— Structured diff data —

☆ ☆ ☆ ☆

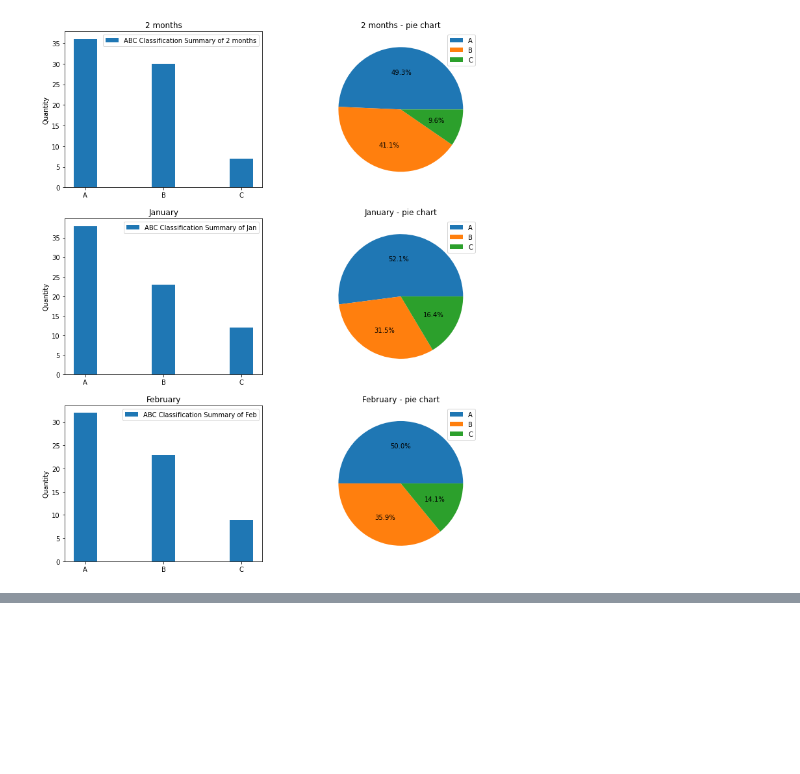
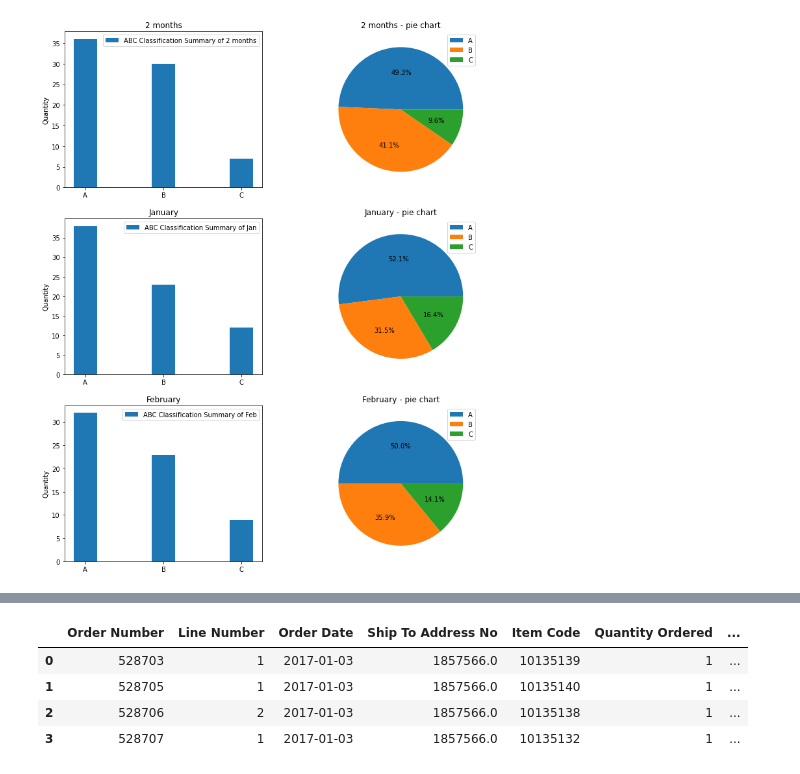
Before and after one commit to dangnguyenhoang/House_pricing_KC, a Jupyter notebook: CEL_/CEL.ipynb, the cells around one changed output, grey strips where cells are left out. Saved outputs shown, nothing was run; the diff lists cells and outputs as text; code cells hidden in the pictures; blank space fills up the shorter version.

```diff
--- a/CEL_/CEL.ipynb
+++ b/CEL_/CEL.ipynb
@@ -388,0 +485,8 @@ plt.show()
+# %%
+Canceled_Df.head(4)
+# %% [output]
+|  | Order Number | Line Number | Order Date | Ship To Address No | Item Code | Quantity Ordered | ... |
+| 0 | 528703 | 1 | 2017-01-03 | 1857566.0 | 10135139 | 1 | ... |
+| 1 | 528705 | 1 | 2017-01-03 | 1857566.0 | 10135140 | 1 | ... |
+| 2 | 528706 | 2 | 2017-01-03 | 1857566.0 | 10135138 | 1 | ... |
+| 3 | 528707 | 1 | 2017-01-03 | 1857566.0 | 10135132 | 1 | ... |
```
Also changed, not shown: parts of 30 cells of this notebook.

☆ ☆ ☆ ☆

— Work item —
Only the text of the records is to be reproduced exactly; skip the pictures.

— Result of this task —
Before and after one commit to dangnguyenhoang/House_pricing_KC, a Jupyter notebook: CEL_/CEL.ipynb, the cells around one changed output, grey strips where cells are left out. Saved outputs shown, nothing was run; the diff lists cells and outputs as text; code cells hidden in the pictures; blank space fills up the shorter version.

```diff
--- a/CEL_/CEL.ipynb
+++ b/CEL_/CEL.ipynb
@@ -388,0 +485,8 @@ plt.show()
+# %%
+Canceled_Df.head(4)
+# %% [output]
+|  | Order Number | Line Number | Order Date | Ship To Address No | Item Code | Quantity Ordered | ... |
+| 0 | 528703 | 1 | 2017-01-03 | 1857566.0 | 10135139 | 1 | ... |
+| 1 | 528705 | 1 | 2017-01-03 | 1857566.0 | 10135140 | 1 | ... |
+| 2 | 528706 | 2 | 2017-01-03 | 1857566.0 | 10135138 | 1 | ... |
+| 3 | 528707 | 1 | 2017-01-03 | 1857566.0 | 10135132 | 1 | ... |
```
Also changed, not shown: parts of 30 cells of this notebook.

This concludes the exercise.